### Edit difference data
+===+
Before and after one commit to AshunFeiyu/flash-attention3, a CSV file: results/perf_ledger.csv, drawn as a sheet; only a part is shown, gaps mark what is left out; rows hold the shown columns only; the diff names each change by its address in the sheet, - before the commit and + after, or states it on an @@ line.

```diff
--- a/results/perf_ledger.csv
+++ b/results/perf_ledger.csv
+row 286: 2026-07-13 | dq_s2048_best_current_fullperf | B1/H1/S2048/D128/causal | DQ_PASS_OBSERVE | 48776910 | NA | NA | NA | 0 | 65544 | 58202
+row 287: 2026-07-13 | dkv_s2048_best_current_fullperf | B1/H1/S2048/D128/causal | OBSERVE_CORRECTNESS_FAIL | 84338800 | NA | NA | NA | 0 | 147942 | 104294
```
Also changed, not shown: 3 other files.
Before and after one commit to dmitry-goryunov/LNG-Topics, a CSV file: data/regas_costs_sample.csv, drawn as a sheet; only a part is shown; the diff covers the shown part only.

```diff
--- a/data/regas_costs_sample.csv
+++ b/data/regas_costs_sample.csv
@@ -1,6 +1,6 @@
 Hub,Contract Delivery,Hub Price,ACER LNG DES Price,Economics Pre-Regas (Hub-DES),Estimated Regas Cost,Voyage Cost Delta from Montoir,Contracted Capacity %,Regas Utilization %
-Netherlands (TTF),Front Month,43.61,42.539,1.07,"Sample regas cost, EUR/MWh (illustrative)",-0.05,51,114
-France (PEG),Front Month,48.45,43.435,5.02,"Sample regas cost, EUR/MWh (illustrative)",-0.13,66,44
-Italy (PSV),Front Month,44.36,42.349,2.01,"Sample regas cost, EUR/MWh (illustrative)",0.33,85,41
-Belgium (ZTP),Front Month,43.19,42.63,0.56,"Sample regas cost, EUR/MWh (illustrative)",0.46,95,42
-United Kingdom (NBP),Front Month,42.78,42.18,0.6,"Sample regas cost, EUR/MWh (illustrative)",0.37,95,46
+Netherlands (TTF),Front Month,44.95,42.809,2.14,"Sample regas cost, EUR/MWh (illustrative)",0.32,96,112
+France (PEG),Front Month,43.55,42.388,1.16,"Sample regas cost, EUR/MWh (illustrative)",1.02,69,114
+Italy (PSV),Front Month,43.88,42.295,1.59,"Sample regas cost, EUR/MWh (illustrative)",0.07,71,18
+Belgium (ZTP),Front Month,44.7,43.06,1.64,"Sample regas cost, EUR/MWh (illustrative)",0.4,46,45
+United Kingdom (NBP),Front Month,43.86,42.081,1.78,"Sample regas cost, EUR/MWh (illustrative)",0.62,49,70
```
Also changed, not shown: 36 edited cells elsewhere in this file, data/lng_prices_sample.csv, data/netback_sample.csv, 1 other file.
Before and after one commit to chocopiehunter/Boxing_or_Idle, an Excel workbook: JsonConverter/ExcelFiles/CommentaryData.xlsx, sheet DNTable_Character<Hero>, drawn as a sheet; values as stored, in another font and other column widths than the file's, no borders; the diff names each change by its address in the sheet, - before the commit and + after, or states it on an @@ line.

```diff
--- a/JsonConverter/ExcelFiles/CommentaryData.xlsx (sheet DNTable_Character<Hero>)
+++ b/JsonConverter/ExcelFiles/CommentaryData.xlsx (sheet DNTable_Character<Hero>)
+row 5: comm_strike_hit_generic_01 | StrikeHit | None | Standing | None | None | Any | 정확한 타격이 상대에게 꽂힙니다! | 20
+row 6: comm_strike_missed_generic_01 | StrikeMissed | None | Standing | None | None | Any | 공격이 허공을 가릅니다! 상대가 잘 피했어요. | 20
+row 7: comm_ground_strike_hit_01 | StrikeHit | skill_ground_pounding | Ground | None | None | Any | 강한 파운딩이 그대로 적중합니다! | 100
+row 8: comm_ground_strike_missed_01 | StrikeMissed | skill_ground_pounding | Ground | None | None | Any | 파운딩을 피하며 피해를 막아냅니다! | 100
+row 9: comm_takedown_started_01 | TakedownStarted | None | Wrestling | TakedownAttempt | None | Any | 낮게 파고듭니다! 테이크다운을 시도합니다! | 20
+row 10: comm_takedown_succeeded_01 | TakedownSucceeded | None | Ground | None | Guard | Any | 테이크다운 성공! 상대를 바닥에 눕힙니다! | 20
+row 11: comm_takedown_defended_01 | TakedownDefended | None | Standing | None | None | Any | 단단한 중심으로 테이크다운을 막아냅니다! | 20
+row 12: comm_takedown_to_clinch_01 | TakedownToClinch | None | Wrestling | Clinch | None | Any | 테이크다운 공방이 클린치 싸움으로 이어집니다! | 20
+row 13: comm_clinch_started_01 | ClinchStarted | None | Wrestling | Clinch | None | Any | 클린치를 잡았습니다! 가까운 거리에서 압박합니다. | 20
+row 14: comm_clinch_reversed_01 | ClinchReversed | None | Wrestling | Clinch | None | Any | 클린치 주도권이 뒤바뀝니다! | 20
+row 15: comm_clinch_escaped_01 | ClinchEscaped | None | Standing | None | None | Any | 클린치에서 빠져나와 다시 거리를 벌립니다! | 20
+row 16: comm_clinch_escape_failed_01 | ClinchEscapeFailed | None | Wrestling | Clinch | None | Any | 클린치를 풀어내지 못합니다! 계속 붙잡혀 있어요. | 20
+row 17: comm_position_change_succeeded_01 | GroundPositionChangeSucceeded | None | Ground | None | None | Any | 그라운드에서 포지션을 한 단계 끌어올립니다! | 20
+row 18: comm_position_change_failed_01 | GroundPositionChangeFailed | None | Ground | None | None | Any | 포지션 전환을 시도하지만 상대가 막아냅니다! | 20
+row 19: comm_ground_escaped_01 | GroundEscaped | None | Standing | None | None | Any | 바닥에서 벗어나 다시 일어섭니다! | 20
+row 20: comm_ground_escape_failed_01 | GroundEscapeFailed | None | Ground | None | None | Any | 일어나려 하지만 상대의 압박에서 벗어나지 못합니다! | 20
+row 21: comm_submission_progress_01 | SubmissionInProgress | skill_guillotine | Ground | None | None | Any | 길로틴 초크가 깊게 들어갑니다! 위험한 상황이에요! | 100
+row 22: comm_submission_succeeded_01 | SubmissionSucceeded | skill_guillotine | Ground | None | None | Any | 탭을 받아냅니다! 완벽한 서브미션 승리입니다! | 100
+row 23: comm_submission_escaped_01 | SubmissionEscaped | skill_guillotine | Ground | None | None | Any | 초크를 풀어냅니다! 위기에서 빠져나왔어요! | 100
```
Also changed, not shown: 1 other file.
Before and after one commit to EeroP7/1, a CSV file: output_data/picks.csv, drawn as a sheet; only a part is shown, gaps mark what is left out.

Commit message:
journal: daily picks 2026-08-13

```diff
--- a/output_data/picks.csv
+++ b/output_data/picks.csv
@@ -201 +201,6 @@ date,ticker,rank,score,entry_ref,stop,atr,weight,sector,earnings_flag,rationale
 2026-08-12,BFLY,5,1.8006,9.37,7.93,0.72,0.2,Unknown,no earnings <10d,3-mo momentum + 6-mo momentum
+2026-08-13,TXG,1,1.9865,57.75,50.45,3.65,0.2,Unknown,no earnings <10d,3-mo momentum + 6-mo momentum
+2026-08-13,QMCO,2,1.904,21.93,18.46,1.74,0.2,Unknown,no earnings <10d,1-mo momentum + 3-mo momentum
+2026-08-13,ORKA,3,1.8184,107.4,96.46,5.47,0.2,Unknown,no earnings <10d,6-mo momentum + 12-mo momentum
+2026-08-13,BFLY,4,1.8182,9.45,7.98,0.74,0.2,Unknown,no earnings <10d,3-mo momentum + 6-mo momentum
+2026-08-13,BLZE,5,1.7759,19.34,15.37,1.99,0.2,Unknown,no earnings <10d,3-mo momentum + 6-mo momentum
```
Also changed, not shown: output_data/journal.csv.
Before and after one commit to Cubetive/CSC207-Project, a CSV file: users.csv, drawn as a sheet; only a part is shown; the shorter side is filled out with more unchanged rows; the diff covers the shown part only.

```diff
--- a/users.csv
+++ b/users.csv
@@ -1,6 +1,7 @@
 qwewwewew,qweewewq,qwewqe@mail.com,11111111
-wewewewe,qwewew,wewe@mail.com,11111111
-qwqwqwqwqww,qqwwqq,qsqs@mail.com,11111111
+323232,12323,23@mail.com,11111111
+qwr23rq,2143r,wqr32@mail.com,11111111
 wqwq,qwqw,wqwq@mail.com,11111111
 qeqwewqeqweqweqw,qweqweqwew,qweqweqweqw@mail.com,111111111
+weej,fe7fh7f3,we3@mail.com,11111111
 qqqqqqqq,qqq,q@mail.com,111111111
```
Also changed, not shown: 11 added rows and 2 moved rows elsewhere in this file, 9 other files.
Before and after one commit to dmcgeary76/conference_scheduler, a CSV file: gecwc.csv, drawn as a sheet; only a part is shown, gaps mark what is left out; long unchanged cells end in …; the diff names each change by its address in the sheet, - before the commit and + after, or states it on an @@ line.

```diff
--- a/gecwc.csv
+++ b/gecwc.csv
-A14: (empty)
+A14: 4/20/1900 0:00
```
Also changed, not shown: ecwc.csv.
+===+
### Task description
Your response should be each line that includes the word "mark", copied from the records.

### Solution for this problem
Before and after one commit to AshunFeiyu/flash-attention3, a CSV file: results/perf_ledger.csv, drawn as a sheet; only a part is shown, gaps mark what is left out; rows hold the shown columns only; the diff names each change by its address in the sheet, - before the commit and + after, or states it on an @@ line.
Before and after one commit to EeroP7/1, a CSV file: output_data/picks.csv, drawn as a sheet; only a part is shown, gaps mark what is left out.
Before and after one commit to dmcgeary76/conference_scheduler, a CSV file: gecwc.csv, drawn as a sheet; only a part is shown, gaps mark what is left out; long unchanged cells end in …; the diff names each change by its address in the sheet, - before the commit and + after, or states it on an @@ line.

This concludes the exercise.